But these 225 Denarii of annual pay were not fully paid out. Instead, subtractions for the food that the soldier consumed, for the accommodation of the soldier, and the weapons and armor that the soldier used were made.
Here you can find out more about the pay of the Roman soldiers (depending on if he served as a legionary, Praetorian, or in the auxiliary troops) and the height of the different deductions.
The value & buying power of one Denarius in ancient Rome
And while it is almost impossible to accurately name the value a Denarius had some have tried to name the buying power of a Roman Denarius in today’s world by comparing bread prices. So some estimate the buying power that one Denarius (the equivalent to 4 sesterces) had at the turn from the Roman Republic to the Roman Empire in 27 BC to be equal to 20 US-Dollars.
But again, that is speculation based on very little evidence.
How much pepper did Rome import?
Now one might think that the amount of Pepper that Rome imported from India must have been rather small.
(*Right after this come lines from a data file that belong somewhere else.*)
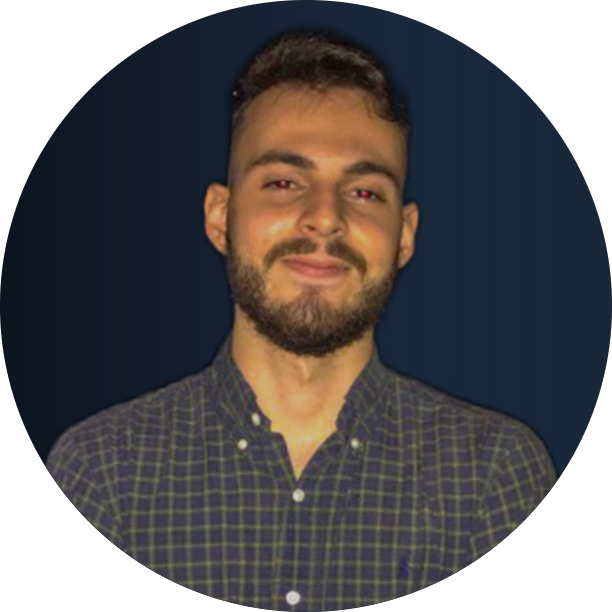
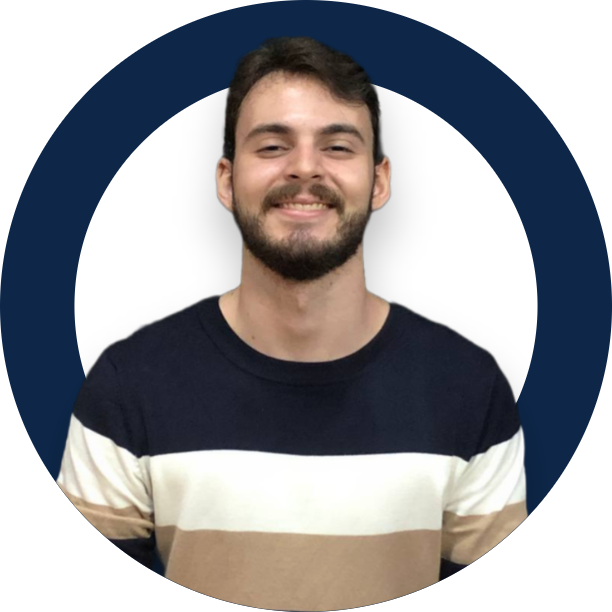
Automatizando idade e nova foto perfil

diff --git a/src/app/app.component.ts b/src/app/app.component.ts
@@ -26,10 +26,15 @@ export class AppComponent implements OnInit {
     this.getCareer();
     this.getProjects();
 
-    let dataAniversario = new Date('2000-05-23');
-    let now = new Date();
+    const now = new Date();
+    const dataNasc = new Date('2000-05-23');
+    const mes = now.getMonth() - dataNasc.getMonth();
+    this.age = now.getFullYear() - dataNasc.getFullYear();
 
-    this.age = now.getFullYear() - dataAniversario.getFullYear();
+    if (mes < 0 || (mes === 0 && now.getDate() < dataNasc.getDate())) {
+      this.age--;
+    }
+
     this.carregando = false;
   }
 
@@ -79,8 +84,7 @@ export class AppComponent implements OnInit {
       },
       {
         title: 'Portfólio - Matheus Pimentel',
-        description:
-          'Meu portfólio particular profissional.',
+        description: 'Meu portfólio particular profissional.',
         tecnologies: [
           'https://img.shields.io/badge/Typescript-yellow?style=for-the-badge&logo=Typescript&logoColor=white',
           'https://img.shields.io/badge/Angular-6A0000?style=for-the-badge&logo=Angular&logoColor=white',
@@ -108,10 +112,10 @@ export class AppComponent implements OnInit {
         title: 'Avodah Escalas',
         description:
           'Sistema de gestão e geração de escalas dinâmicas. Projeto realizado como TCC de Sistemas de Informação direcionado à Igreja Metodista em Palmas.',
-          tecnologies: [
-            'https://img.shields.io/badge/Csharp-009929?style=for-the-badge&logo=Csharp&logoColor=white',
-            'https://img.shields.io/badge/.Net-040B14?style=for-the-badge&logo=Windows&logoColor=white',
-          ],
+        tecnologies: [
+          'https://img.shields.io/badge/Csharp-009929?style=for-the-badge&logo=Csharp&logoColor=white',
+          'https://img.shields.io/badge/.Net-040B14?style=for-the-badge&logo=Windows&logoColor=white',
+        ],
         url: 'https://github.com/matheuspcouto/AVODAH',
         image: 'assets/img/projetos/Avodah White.png',
         class: 'project-text w-100 my-auto text-center text-lg-right',
@@ -120,10 +124,10 @@ export class AppComponent implements OnInit {
         title: 'Info Store',
         description:
           'Sistema de Controle de Estoque de uma loja de informática. Projeto realizado na disciplina de Tópicos em Programação 3 durante o 5º período.',
-          tecnologies: [
-            'https://img.shields.io/badge/Csharp-009929?style=for-the-badge&logo=Csharp&logoColor=white',
-            'https://img.shields.io/badge/.Net-040B14?style=for-the-badge&logo=Windows&logoColor=white',
-          ],
+        tecnologies: [
+          'https://img.shields.io/badge/Csharp-009929?style=for-the-badge&logo=Csharp&logoColor=white',
+          'https://img.shields.io/badge/.Net-040B14?style=for-the-badge&logo=Windows&logoColor=white',
+        ],
         url: 'https://github.com/matheuspcouto/INFO-STORE',
         image: 'assets/img/projetos/info.png',
         class: 'project-text w-100 my-auto text-center text-lg-left',
@@ -132,11 +136,11 @@ export class AppComponent implements OnInit {
         title: 'IrrIot - Sistema de Irrigação Inteligente',
         description:
           'Projeto de interação com Arduino e plataforma Java Web para monitorar dados e controlar o sistema de irrigação de forma econômica e precisa.',
-          tecnologies: [
-            'https://img.shields.io/badge/Java-F7F7F7?style=for-the-badge&logo=CoffeeScript&logoColor=black',
-            'https://img.shields.io/badge/CSS3-blue?style=for-the-badge&logo=css3&logoColor=white',
-            'https://img.shields.io/badge/HTML5-E34F26?style=for-the-badge&logo=html5&logoColor=white'
-          ],
+        tecnologies: [
+          'https://img.shields.io/badge/Java-F7F7F7?style=for-the-badge&logo=CoffeeScript&logoColor=black',
+          'https://img.shields.io/badge/CSS3-blue?style=for-the-badge&logo=css3&logoColor=white',
+          'https://img.shields.io/badge/HTML5-E34F26?style=for-the-badge&logo=html5&logoColor=white',
+        ],
         url: 'https://github.com/matheuspcouto/Projeto-Irrigacao',
         image: 'assets/img/projetos/irriot.jfif',
         class: 'project-text w-100 my-auto text-center text-lg-right',
@@ -153,7 +157,7 @@ export class AppComponent implements OnInit {
         activities: [
           'Suporte de Hardware e Software',
           'Administração de Alvarás para Empresas',
-          'Relatórios'
+          'Relatórios',
         ],
       },
       {
@@ -173,7 +177,7 @@ export class AppComponent implements OnInit {
         activities: [
           'Desenvolvimento e Manutenção de Sistemas Bradesco',
           'Supervisão de desenvolvedores júnior',
-          'Builds e deploys de aplicações'
+          'Builds e deploys de aplicações',
         ],
       },
     ];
But that was not the case. The Greek geographer Strabo claimed that during the time of the early Roman Empire a fleet of 120 ships was sent to India on an annual basis to bring spices (including pepper) to Rome.
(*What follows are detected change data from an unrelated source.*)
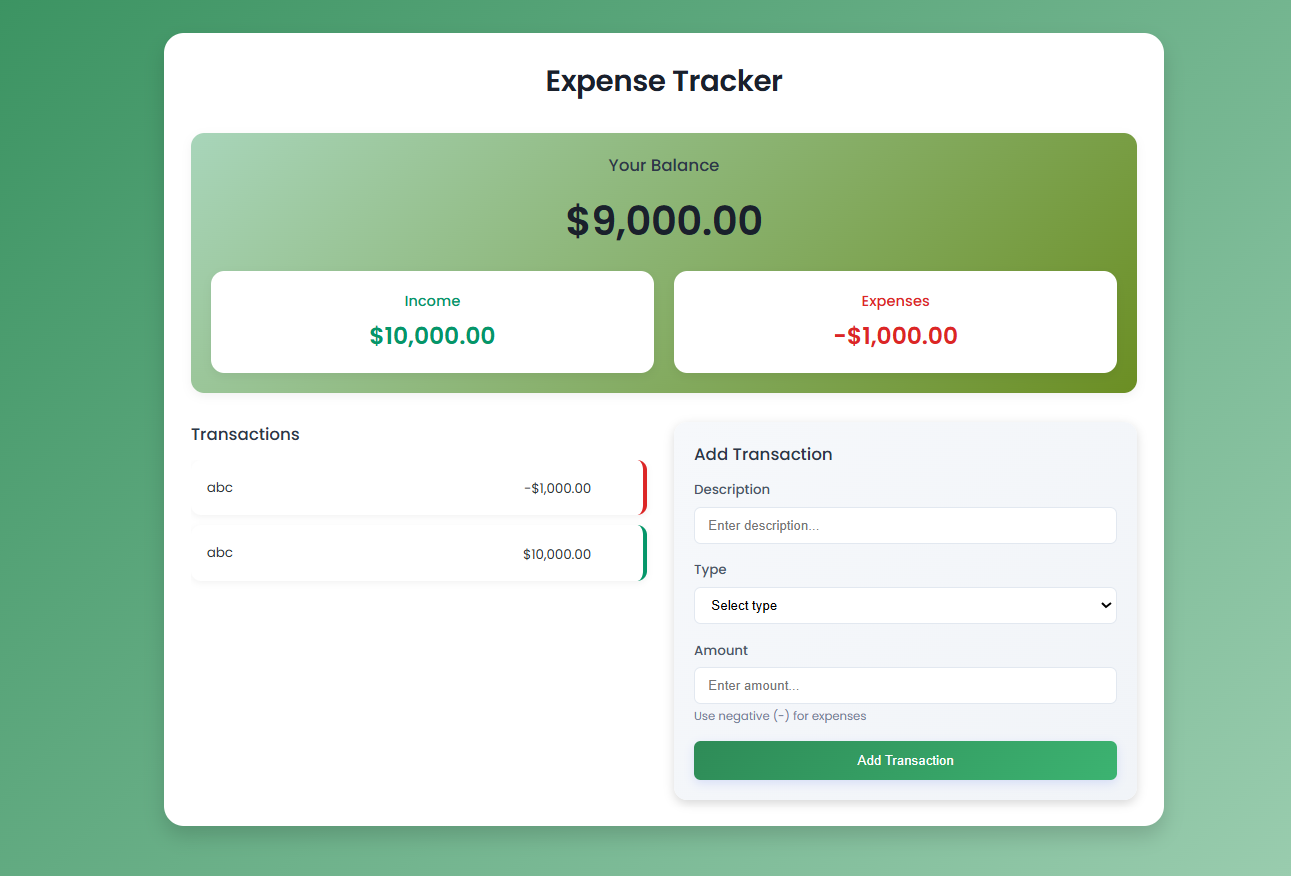
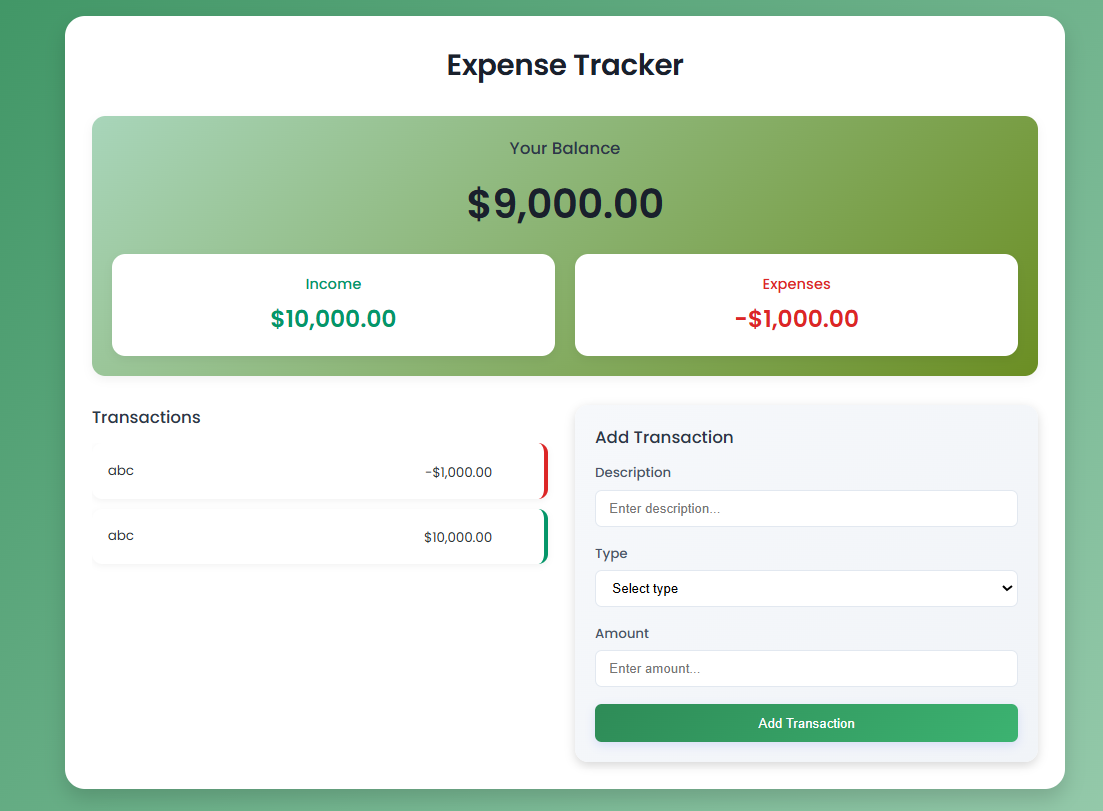
updating css and README.md

Changed region(s): [[0.0617, 0.0, 0.9864, 0.9864], [0.3699, 0.6165, 0.4624, 0.6782], [0.4007, 0.5549, 0.4624, 0.5857]]

diff --git a/index.html b/index.html
@@ -60,7 +60,6 @@
                     <div class="form-group">
                         <label for="amount">Amount</label>
                         <input type="number" id="amount" placeholder="Enter amount..." required />
-                        <small>Use negative (-) for expenses</small>
                     </div>
 
                     <button type="submit">Add Transaction</button>

diff --git a/style.css b/style.css
@@ -33,6 +33,7 @@ h1 {
   letter-spacing: -0.5px;
 }
 
+
 h2 {
   color: #2d3748;
   margin-bottom: 1rem;
@@ -251,13 +252,6 @@ input:hover {
 
 .type-input:focus{
   border-color: #667eea;
-}
-
-small {
-  color: #718096;
-  font-size: 0.875rem;
-  margin-top: 4px;
-  display: block;
 }
 
 button[type="submit"] {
That fleet sailed from the Arabian sea to India using the annual Monsoon winds. On the way back the cargo ships transporting the spices sailed from India across the Arabian sea and up the Red Sea. There the spices were either carried overland or the Canal of the Pharaohs (the ancient Suez Canal that connected the Red Sea with the Nile) was used to bring the spices from the Red sea to the Nile from where they were barged to Alexandria.
From Alexandria, a coastal city that Alexander the Great had commissioned during his campaign into Egypt in April of 331 BC to have a Hellenistic stronghold in Egypt while connecting the rich Nile valley to Greece, the spices were shipped to Italy.
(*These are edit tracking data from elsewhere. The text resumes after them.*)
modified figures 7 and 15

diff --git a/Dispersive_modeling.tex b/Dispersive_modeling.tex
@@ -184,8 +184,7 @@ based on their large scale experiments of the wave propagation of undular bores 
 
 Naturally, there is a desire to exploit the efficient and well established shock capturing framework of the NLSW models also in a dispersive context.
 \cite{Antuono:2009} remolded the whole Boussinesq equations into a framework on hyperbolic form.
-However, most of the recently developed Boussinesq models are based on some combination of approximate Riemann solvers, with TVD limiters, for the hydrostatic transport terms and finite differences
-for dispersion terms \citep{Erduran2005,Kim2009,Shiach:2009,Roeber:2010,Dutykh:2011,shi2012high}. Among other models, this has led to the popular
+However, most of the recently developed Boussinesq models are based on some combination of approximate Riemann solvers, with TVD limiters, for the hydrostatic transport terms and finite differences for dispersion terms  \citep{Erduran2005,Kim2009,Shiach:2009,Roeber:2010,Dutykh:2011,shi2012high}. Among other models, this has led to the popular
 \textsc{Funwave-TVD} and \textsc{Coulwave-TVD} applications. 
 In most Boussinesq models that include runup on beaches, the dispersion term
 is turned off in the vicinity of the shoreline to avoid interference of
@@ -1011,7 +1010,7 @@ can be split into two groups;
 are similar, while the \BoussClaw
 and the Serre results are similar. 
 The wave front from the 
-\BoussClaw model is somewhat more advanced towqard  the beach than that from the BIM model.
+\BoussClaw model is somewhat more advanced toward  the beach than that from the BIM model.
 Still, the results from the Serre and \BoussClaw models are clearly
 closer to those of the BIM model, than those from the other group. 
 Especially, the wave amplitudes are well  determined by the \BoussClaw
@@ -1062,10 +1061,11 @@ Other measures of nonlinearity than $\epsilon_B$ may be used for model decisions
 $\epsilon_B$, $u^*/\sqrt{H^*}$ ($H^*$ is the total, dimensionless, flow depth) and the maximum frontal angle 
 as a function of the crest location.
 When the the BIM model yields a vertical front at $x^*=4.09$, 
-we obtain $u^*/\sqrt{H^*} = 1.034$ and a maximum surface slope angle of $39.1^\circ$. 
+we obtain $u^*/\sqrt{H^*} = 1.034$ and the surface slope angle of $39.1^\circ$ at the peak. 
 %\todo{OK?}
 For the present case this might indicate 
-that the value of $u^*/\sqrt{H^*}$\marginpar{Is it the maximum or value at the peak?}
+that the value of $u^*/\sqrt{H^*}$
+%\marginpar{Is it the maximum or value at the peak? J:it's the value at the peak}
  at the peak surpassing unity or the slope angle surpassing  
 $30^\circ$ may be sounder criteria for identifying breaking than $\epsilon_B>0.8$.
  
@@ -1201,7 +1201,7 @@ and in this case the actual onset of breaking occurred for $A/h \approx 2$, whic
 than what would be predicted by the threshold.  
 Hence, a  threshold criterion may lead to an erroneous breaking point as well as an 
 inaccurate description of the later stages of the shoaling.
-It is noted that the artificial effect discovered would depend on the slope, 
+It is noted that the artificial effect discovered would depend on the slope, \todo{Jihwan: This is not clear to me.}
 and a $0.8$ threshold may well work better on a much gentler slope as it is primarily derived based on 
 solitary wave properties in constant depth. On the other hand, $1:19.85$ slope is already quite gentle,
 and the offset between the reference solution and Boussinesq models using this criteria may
Do you want to find out more about how long it took a Roman cargo ship to sail from Alexandria to Rome?
Then I would like to recommend you my article here where I explain how long the cargo fleet bringing wheat from Alexandria to Rome needed for the passage and why Rome rather imported grain instead of growing it in Italy.
The significance that the Roman import of spices reached during the Roman Empire is clearly shown by the construction of the horrea piperataria (large warehouses solely built to store pepper) in 92 AD. And when Alaric and his Goths sacked Rome in 410 AD they were able to capture a total of 3527 lbs (1600 kg) of pepper.
But pepper was not the only spice that Rome imported.
Spices that Rome imported
Some of the spices that Rome imported from India include…
- Saffron (from Cilicia)
- Coriander (from Egypt)
- Caraway seeds (from Ethiopia, Syria, and Libya)
- Ginger (imported from India and sold at 6 Denarii per Roman pound (0,7 lbs/0,3kg)
- White & Black pepper (from India)
- Cardamom (from India)
The fact that Roman coins with the portrait of the first Roman emperor Augustus have been found in Southern India show that there has been a vivid trade between India and Rome in the 1st century AD in which spices played a major role!
That trade, even though the tradelines between India and Europe fell under Muslim rule as a result of the Muslim expansion during the Middle Ages, never completely ended throughout the Middle Ages. But that is a story for another time.
Now we have talked a lot about India and the trade between India and Rome. But the Romans were not the first Europeans to have interactions with India.
Instead, Alexander the Great is said to have marched his army as far as India. But is that really true or did Alexander mean a different (modern-day country) when he claimed to have been to India? You can find out more about that topic in my article here.
And here you can find out more about the extravagant feasts the Roman high society indulged in and for which pepper was used so extensively.
Take care of yourself because you deserve it. You really do.
Until next time
J. Andre: Essen und Trinken im Alten Rom (Stuttgart 1999).
Pliny the Elder: Naturalis Historia